If the meaning of the word literature is “acquaintance with letters,” then Schneider understands Jackson’s aim to be “to unsettle the term acquaintance into something more viscous, porous and flexible”—and, certainly, Jackson has “made matters more interesting.” The participants become the words of the story, and so an acquaintance with these words is relational, as “the words have lives: walking to the grocery store, showering when dirty, turning over in bed.” While Jackson described the participants’ experience in the project, Schneider spoke to the ways Jackson’s “words” might be encountered out of context, if the reader is a person accessing the word on or as another’s body. “Look around,” Schneider said, “surely we have some words among us; or we are all perhaps words among themselves, making a part of a story with spaces between us, as between words, the spaces that separate skin from skin.”
Jackson didn’t read an excerpt from “Skin,” as she has specified that only the participants, or “words,” can read the whole story.
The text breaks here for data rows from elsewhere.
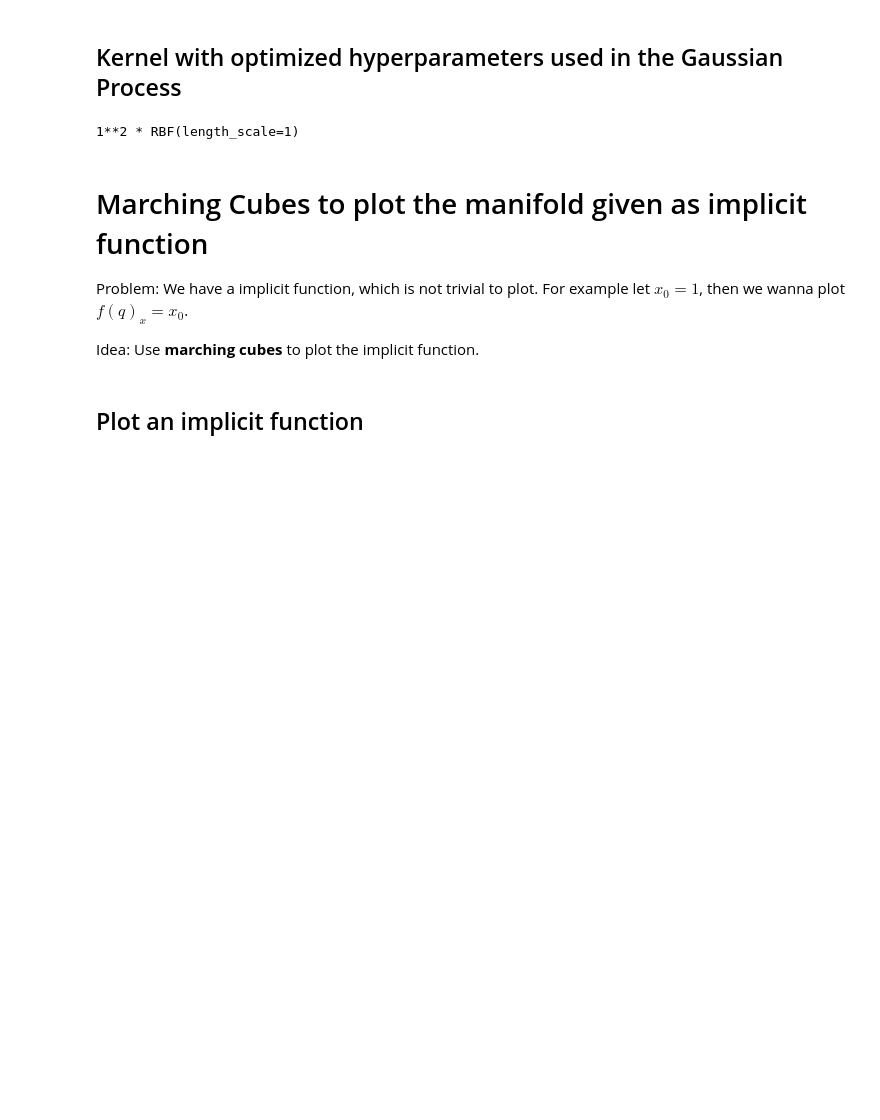
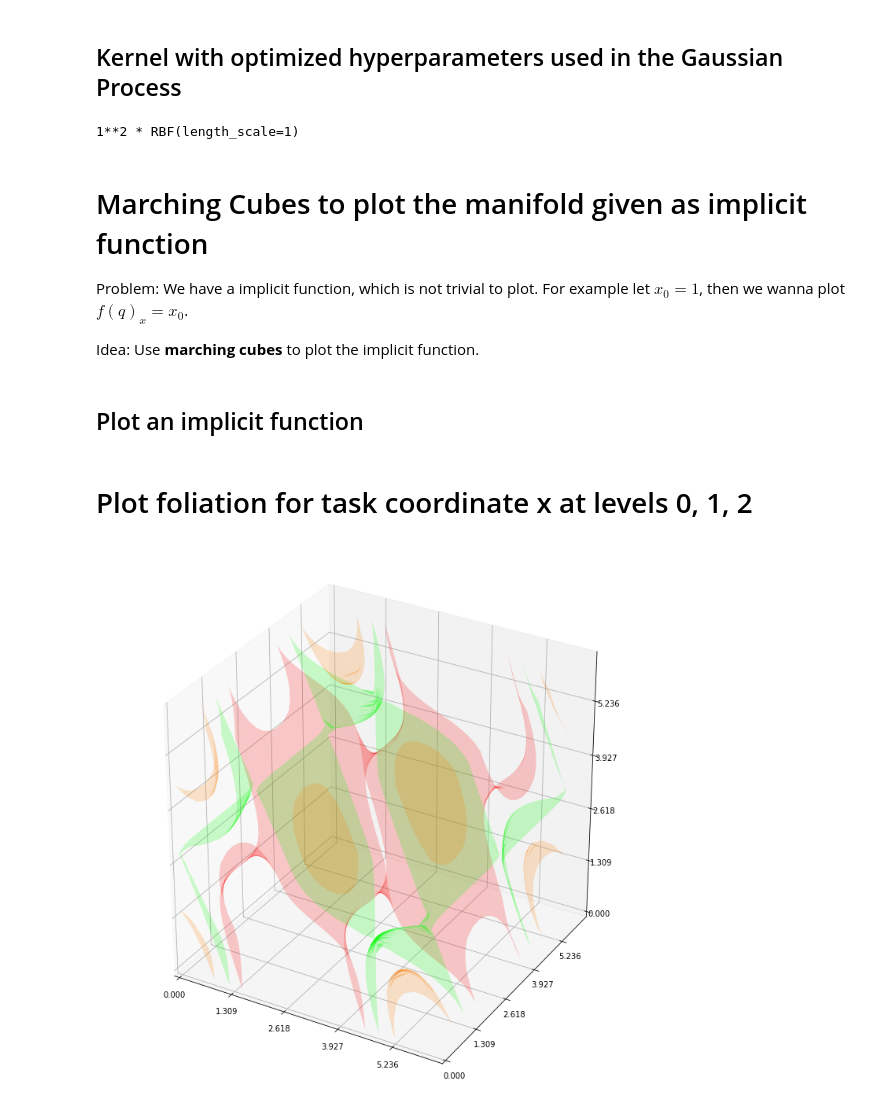
Before and after one commit to aaarne/learning-forward-kinematics, a Jupyter notebook: learn-forward-kin-trial.ipynb, the cells around one changed output. Saved outputs shown, nothing was run; the diff lists cells and outputs as text; code cells hidden in the pictures; blank space fills up the shorter version.

Commit message:
Add manifold plots

```diff
--- a/learn-forward-kin-trial.ipynb
+++ b/learn-forward-kin-trial.ipynb
@@ -360,10 +357,24 @@ def plot_implicit_function(ax, func, level,
     volume = evaluate_on_volume(func, interval, resolution)
     verts, faces, normals, values = marching_cubes(volume, level)
     mesh = Poly3DCollection(verts[faces])
+    mesh.set_edgecolor((0, 0, 0, 0))
     mesh.set_facecolor(color)
     ax.add_collection3d(mesh)
     for i in [ax.set_xlim, ax.set_ylim, ax.set_zlim]:
         i(0, resolution)
     for g, s in zip([ax.get_xticks, ax.get_yticks, ax.get_zticks],
                     [ax.set_xticklabels, ax.set_yticklabels, ax.set_zticklabels]):
-        s([f"{v:3f}" for v in (g() * (interval[1] - interval[0]) / resolution + interval[0])])
+        s([f"{v:.3f}" for v in (g() * (interval[1] - interval[0]) / resolution + interval[0])])
+# %% [markdown]
+# Plot foliation for task coordinate x at levels 0, 1, 2
+# %%
+fig = plt.figure(figsize=(10, 10))
+ax = fig.add_subplot(111, projection='3d')
+
+plot_implicit_function(ax, lambda x: gp_inference(m, x)[0], 0.0, color=(1, 0, 0, 0.2))
+plot_implicit_function(ax, lambda x: gp_inference(m, x)[0], 1.0, color=(0, 1, 0, 0.2))
+plot_implicit_function(ax, lambda x: gp_inference(m, x)[0], 2.0, color=(1, 0.5, 0, 0.2))
+plot_implicit_function(ax, lambda x: gp_inference(m, x)[0], 3.0, color=(0, 0, 1, 0.2))
+fig.tight_layout()
+# %% [output]
+[figure, added]
```
Also changed, not shown: parts of 15 cells of this notebook, 1 other file.
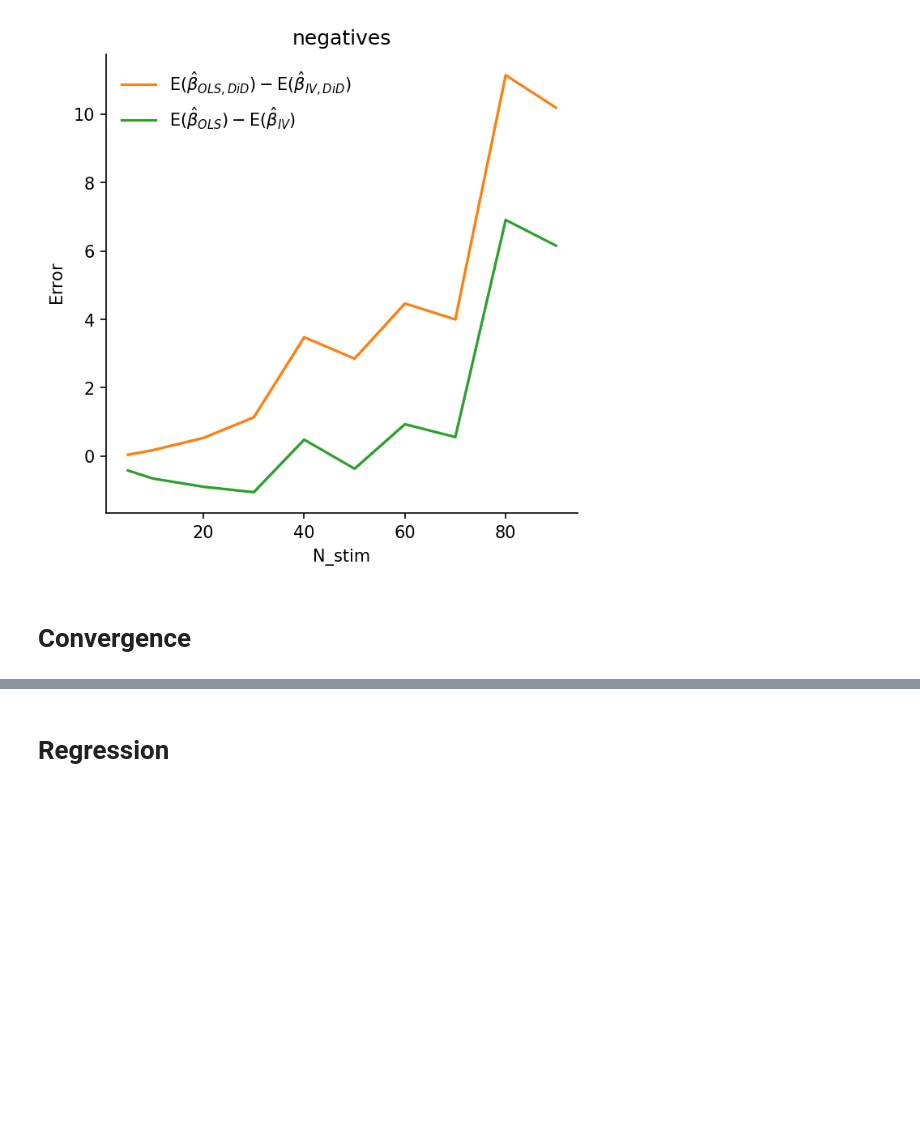
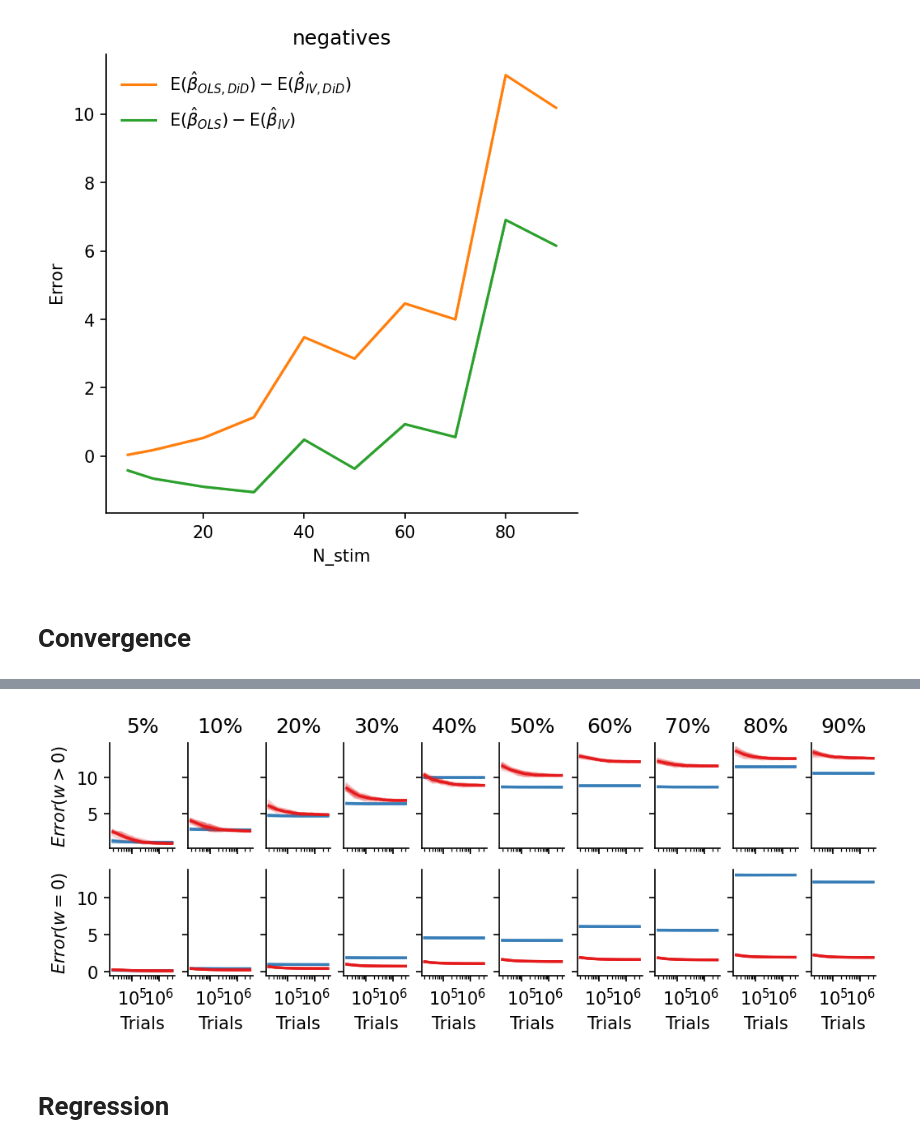
Before and after one commit to lepmik/causal-optoconnectics, a Jupyter notebook: notebooks/sweep_11_stim_percentage_full.ipynb, the cells around one changed output, grey strips where cells are left out. Saved outputs shown, nothing was run; the diff lists cells and outputs as text; code cells hidden in the pictures; blank space fills up the shorter version.

```diff
--- a/notebooks/sweep_11_stim_percentage_full.ipynb
+++ b/notebooks/sweep_11_stim_percentage_full.ipynb
@@ -60,14 +65,19 @@ plot_error_convergence(error_convergence, index)
 # %%
 fig, axs = plt.subplots(2, 10, sharex=True, sharey='row', figsize=(8,2.5), dpi=150)
 for i, (n_stim, df) in enumerate(errors['positives'].groupby('n_stim')):
     index = int(df.index.values)
     plot_error_convergence_trials(
         error_convergence_trials,
         index,
         keys=['error_beta_ols_did','error_beta_iv_did'],
-        axs=axs.T[i], legend=i==4, xlabels=(False,True), ylabels=[i==0]*2)
+        axs=axs.T[i],
+#         legend=i==4,
+        legend=False,
+        xlabels=(False,True), ylabels=[i==0]*2)
     axs[0,i].set_title(f'{n_stim:.0f}%')
 savefig('stim_percentage_convergence')
+# %% [output]
+[figure, added]
 # %% [markdown]
 # Regression
 # %%
```
Also changed, not shown: parts of 4 cells of this notebook.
She did read another story—also called “Skin”—which she described as “one of the myriad of stories that is not [her] story, but that [her] story could form on an auspicious day,” as it was written using only words from the original “Skin.” Her reading of this brief and haunting version of “Skin” was accompanied by a video of the story’s text, commissioned in 2011 by the Berkeley Art Museum.
The video was cut and pasted together from short video clips of 191 of Jackson’s “words” pronouncing themselves. “Who are we, anyway?… We don’t remember who we are but we are certain we are not dead,” she intoned, as bodies flashed across the screen behind her, echoing her words: “This is just like life.”
Julia DeLeon is a PhD student in Performance Studies at NYU.